A panel led by Professor Martin Williams of the Environmental Research Group at King’s has reached an international agreement to update the ‘Gothenburg Protocol’, setting more ambitious targets to reduce trans-boundary air pollution across the northern hemisphere.
The Executive Body of the UN Economic Commission for Europe (UNECE) Convention on Long Range Transboundary Air Pollution (CLRTAP) have revised objectives for the Protocol that will see a reduction in EU emissions of around 60 per cent for sulphur, 40 per cent for nitrogen oxides, 30 per cent for volatile organic compounds, 6 per cent for ammonia and 20 per cent for particulate matter by 2020 compared with 2005.
The Protocol, adopted in 1999, set emission ceilings for pollutants on the basis of scientific assessments of pollution effects and abatement options.
The revised text of the Protocol includes national emission reduction commitments for main air pollutants to be achieved in 2020 and beyond. An emission ceiling for fine particular matter – the pollutant whose ambient air concentrations notoriously exceed air quality standards throughout Europe – will be included for the first time. It also sets tight limits for specific emission sources such as electricity production, cars and lorries.
Professor Martin Williams, Chairman of the Executive Body, said: ‘We made several important strides in a historic agreement last week in Geneva where Parties to the Gothenburg Protocol agreed an amended version, breaking new ground in three important areas.
‘It is the first international treaty to deal with the so-called ‘short-lived climate pollutants’ – toxic air pollutants which can also significantly affect the earth’s climate; secondly, for the first time, an international agreement sets emission ceilings for PM2.5 the most important air pollutant in terms of human health; thirdly the agreement should be sufficiently flexible that Eastern European countries, including the Russian Federation should be able to join the Protocol, which already includes the 27 EU countries, Norway, Switzerland and the USA among others.’
It is thought the new revisions will have a major global impact on health, the environment and climate change.

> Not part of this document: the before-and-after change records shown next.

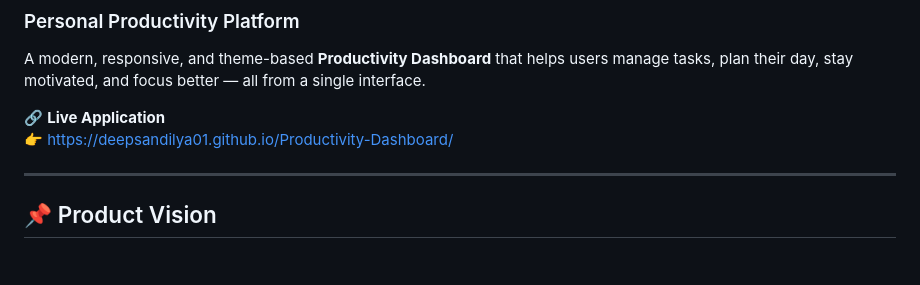
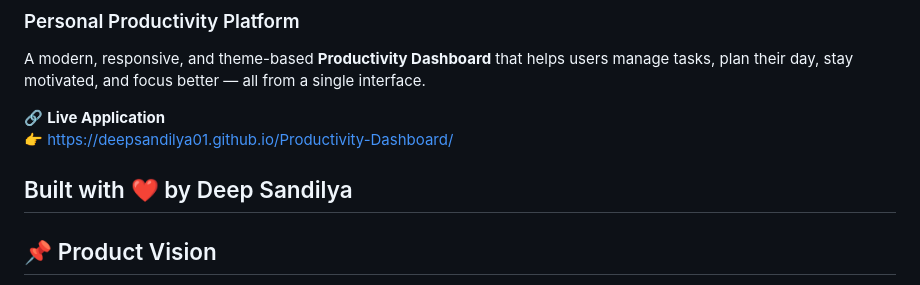
Before and after one commit to deepsandilya01/Productivity-Dashboard, a Markdown page: README.md, the part around the change. GitHub-like rendering; blank space fills up the shorter version.

Commit message:
mini changes

```diff
--- a/README.md
+++ b/README.md
@@ -6,6 +6,7 @@ A modern, responsive, and theme-based **Productivity Dashboard** that helps user
 🔗 **Live Application**
 👉 https://deepsandilya01.github.io/Productivity-Dashboard/
 
+Built with ❤️ by Deep Sandilya
 ---
 
 ## 📌 Product Vision
```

For further please Emma Reynolds, Press Officer emma.reynolds [a] kcl.ac (p) uk